  • Jaenike J
  • 23


    Mendeley users who have this article in their library.
  • N/A


    Citations of this article.
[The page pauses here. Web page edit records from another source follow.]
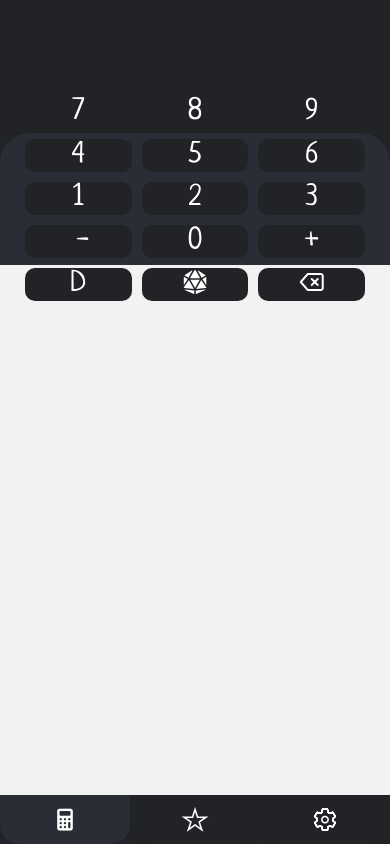
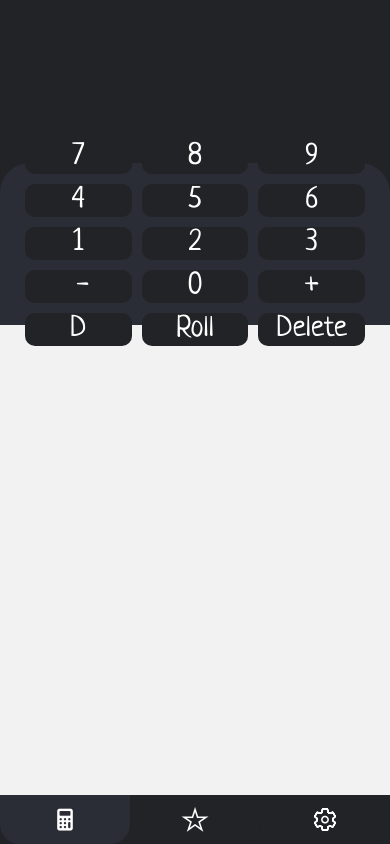
Before and after one commit to Sleachga/DiceProject, a React Native app: screen /Calculator in a window 390 px wide. Built offline with nearby package versions, Linux system fonts and the light colour scheme.

Commit message:
Scrolling output box and onPress logic fix

```diff
--- a/calculator/CalculatorButtons.js
+++ b/calculator/CalculatorButtons.js
@@ -3,7 +3,7 @@ import React from 'react';
 import { Pressable } from 'react-native';
 
 import styled from 'styled-components/native';
-import { FontAwesome5, Feather } from '@expo/vector-icons';
+import * as Haptics from 'expo-haptics';
 
 const Container = styled.View`
   display: flex;
@@ -39,9 +39,14 @@ const ButtonText = styled.Text`
   color: #fff;
 `;
 
-const CalcButton = ({ onPress, children }) => {
+const CalcButton = ({ onPress, onPressIn, onLongPress, children }) => {
   return (
-    <Pressable style={{ flexGrow: 1, flex: 1 }} onPress={onPress}>
+    <Pressable
+      style={{ flexGrow: 1, flex: 1 }}
+      onPress={onPress}
+      onPressIn={onPressIn}
+      onLongPress={onLongPress}
+    >
       {({ pressed }) => (
         <Button pressed={pressed}>
           <ButtonText>{children}</ButtonText>
@@ -51,52 +56,50 @@ const CalcButton = ({ onPress, children }) => {
   );
 };
 
-const Calculator = ({ formula, setFormula }) => {
-  const NumberButton = ({ number }) => {
-    return (
-      <CalcButton onPress={() => setFormula(formula + number)}>
-        {number}
-      </CalcButton>
-    );
-  };
-
+const CalculatorButtons = ({ push, pop, roll, clear }) => {
   return (
     <Container>
       <Row>
-        <NumberButton number='7' />
-        <NumberButton number='8' />
-        <NumberButton number='9' />
+        {[7, 8, 9].map((n) => (
+          <CalcButton key={n} onPressIn={() => push(n)}>
+            {n}
+          </CalcButton>
+        ))}
       </Row>
       <Row>
-        <NumberButton number='4' />
-        <NumberButton number='5' />
-        <NumberButton number='6' />
+        {[4, 5, 6].map((n) => (
+          <CalcButton key={n} onPressIn={() => push(n)}>
+            {n}
+          </CalcButton>
+        ))}
       </Row>
       <Row>
-        <NumberButton number='1' />
-        <NumberButton number='2' />
-        <NumberButton number='3' />
+        {[1, 2, 3].map((n) => (
+          <CalcButton key={n} onPressIn={() => push(n)}>
+            {n}
+          </CalcButton>
+        ))}
       </Row>
       <Row>
-        <CalcButton onPress={() => setFormula(formula + '-')}> -</CalcButton>
-        <NumberButton number='0' />
-        <CalcButton onPress={() => setFormula(formula + '+')}>+</CalcButton>
+        <CalcButton onPressIn={() => push('-')}> -</CalcButton>
+        <CalcButton onPressIn={() => push(0)}>0</CalcButton>
+        <CalcButton onPressIn={() => push('+')}>+</CalcButton>
       </Row>
       <Row>
-        <CalcButton onPress={() => setFormula(formula + 'D')}>D</CalcButton>
-        <CalcButton onPress={async () => handleAnimation()}>
-          <FontAwesome5 name='dice-d20' size={24} color='white' />
-          {/* Roll */}
-        </CalcButton>
+        <CalcButton onPressIn={() => push('D')}>D</CalcButton>
+        <CalcButton onPressIn={roll}>Roll</CalcButton>
         <CalcButton
-          onPress={() => setFormula(formula.substring(0, formula.length - 1))}
+          onPress={pop}
+          onLongPress={() => {
+            Haptics.impactAsync(Haptics.ImpactFeedbackStyle.Medium);
+            clear();
+          }}
         >
-          <Feather name='delete' size={24} color='white' />
-          {/* Delete */}
+          Delete
         </CalcButton>
       </Row>
     </Container>
   );
 };
 
-export default Calculator;
+export default CalculatorButtons;
--- a/calculator/CalculatorOutput.js
+++ b/calculator/CalculatorOutput.js
@@ -1,3 +1,5 @@
+import React, { useRef } from 'react';
+
 import styled from 'styled-components/native';
 
 const Container = styled.View`
@@ -11,18 +13,23 @@ const Container = styled.View`
 `;
 
 const OutputContainer = styled.View`
-  padding: 5px 5px 5px 20px;
+  height: 70px;
+`;
+
+const ScrollContainer = styled.ScrollView`
+  margin: 0px 0px 0px 30px;
 `;
 
 const Formula = styled.Text`
   font-size: 50px;
   font-family: 'Neucha';
   color: #fff;
+  padding: 0px 30px 0px 0px;
 `;
 
 const styleFormula = (formula) => {
   let output = '';
-  [...formula].forEach((char) => {
+  formula.forEach((char) => {
     if (char === '-' || char === '+') output += ` ${char} `;
     else output += char;
   });
@@ -30,10 +37,20 @@ const styleFormula = (formula) => {
 };
 
 const CalculatorOutput = ({ formula }) => {
+  const scrollViewRef = useRef();
   return (
     <Container>
       <OutputContainer>
-        <Formula>{styleFormula(formula)}</Formula>
+        <ScrollContainer
+          ref={scrollViewRef}
+          horizontal
+          showsHorizontalScrollIndicator={false}
+          onContentSizeChange={() =>
+            scrollViewRef.current.scrollToEnd({ animated: true })
+          }
+        >
+          <Formula>{styleFormula(formula)}</Formula>
+        </ScrollContainer>
       </OutputContainer>
     </Container>
   );
--- a/calculator/CalculatorPage.js
+++ b/calculator/CalculatorPage.js
@@ -2,6 +2,8 @@ import React, { useState } from 'react';
 
 import { StatusBar } from 'expo-status-bar';
 import styled from 'styled-components/native';
+
+import useDiceCalculator from './useDiceCalculator';
 
 import CalculatorOutput from './CalculatorOutput';
 import CalculatorButtons from './CalculatorButtons';
@@ -22,13 +24,12 @@ const Content = styled.View`
 `;
 
 const App = () => {
-  const [formula, setFormula] = useState('');
-
+  const [formula, { push, pop, roll, clear }] = useDiceCalculator();
   return (
     <Container>
       <Content>
         <CalculatorOutput formula={formula} />
-        <CalculatorButtons formula={formula} setFormula={setFormula} />
+        <CalculatorButtons push={push} pop={pop} roll={roll} clear={clear} />
       </Content>
       <StatusBar style='auto' />
     </Container>
--- /dev/null
+++ b/calculator/useDiceCalculator.js
@@ -0,0 +1,30 @@
+import { useState } from 'react';
+import { last, slice } from 'lodash';
+
+const useDiceCalculator = () => {
+  const [formula, setFormula] = useState([]);
+
+  const push = (item) => setFormula([...formula, item]);
+  const pop = () => {
+    const lastElement = last(formula);
+    setFormula(slice(formula, 0, -1));
+    return lastElement;
+  };
+  const clear = () => setFormula([]);
+
+  const pushIfValid = (data) => {
+    if (isValid(formula)) push(data);
+  };
+
+  return [formula, { push: pushIfValid, pop, clear, roll }];
+};
+
+const isValid = (formula) => {
+  return true;
+};
+
+const roll = (formula) => {
+  console.log('Rolled!');
+};
+
+export default useDiceCalculator;
--- a/package.json
+++ b/package.json
@@ -14,8 +14,10 @@
     "@react-navigation/bottom-tabs": "^6.3.1",
     "@react-navigation/native": "^6.0.10",
     "expo": "~44.0.0",
+    "expo-app-loading": "~1.3.0",
     "expo-font": "~10.0.4",
     "expo-status-bar": "~1.2.0",
+    "lodash": "^4.17.21",
     "react": "17.0.1",
     "react-dom": "17.0.1",
     "react-native": "0.64.3",
@@ -23,8 +25,9 @@
     "react-native-screens": "~3.10.1",
     "react-native-vector-icons": "^9.1.0",
     "react-native-web": "0.17.1",
+    "react-use": "^17.3.2",
     "styled-components": "^5.3.5",
-    "expo-app-loading": "~1.3.0"
+    "expo-haptics": "~11.1.0"
   },
   "devDependencies": {
     "@babel/core": "^7.12.9"
```
Also changed, not shown: 2 other files (tests, documents, lock files or other folders).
Defs. of host races: Bush (1969:237): "a population of a species living on and showing preference for a host which is different from the host or hosts of other populations of the same species"; but no restriction of gene flow. So Mayr (1970: 414): for host (=biological) races: "noninterbreeding sympatric populations that differ in biological characteristics but not, or scarcely, in morphology. Supposedly prevented from interbreeding by preference for different food plants or other hosts." Addition by Jaenike: host races rather than host-associated sibling species "if gene flow among two or more populations were restricted solely or primarily because of differential host preference ..." "... if this basis for reproductive isolation were not present, host races would fuse into a single panmictic population, whereas sibling species would maintain their separate identities." HA HA; so host races are sibling species because of host choice. Conditions for populations to be host races: 1) Sympatric; 2) Significant genetic differences between them => gene flow not extensive; 3) Genetic difference in (2) must not be directly related to host selection; 4) Genetic difference in (2) not solely a result of selection acting on current generation; 5) If feasible, confinement on a single host, differences should slowly disappear, HW established, linkage disequilibria declines, for polygenic traits bimodal distributions become unimodal. Rhagoletis pomonella: rejected as host race on grounds of lack of genetic differentiation; all differences could be environmental. Laspeyresia pomonella, walnut, apple, plum races do differ genetically in diapause induction and termination, but are not microsympatric, and the sp. has limited dispersal. Neodiprion abietis much better. Sympatric, differences in survival, host preference, development time; F1 and F2 crosses are fertile, but it is not known whether there is any other hybrid breakdown. Various tree-feeding moths and drosophilids do not differ at allozymes, suggesting high rates of gene flow. Only in Alsophila pometaria is there evidence of genetic differences, and in this species the parthenogenesis maintains the genetic dfferences rather than the host choice

Get free article suggestions today

Mendeley saves you time finding and organizing research

Sign up here
Already have an account ?Sign in

Find this document


  • John Jaenike

Cite this document

Choose a citation style from the tabs below

Save time finding and organizing research with Mendeley

Sign up for free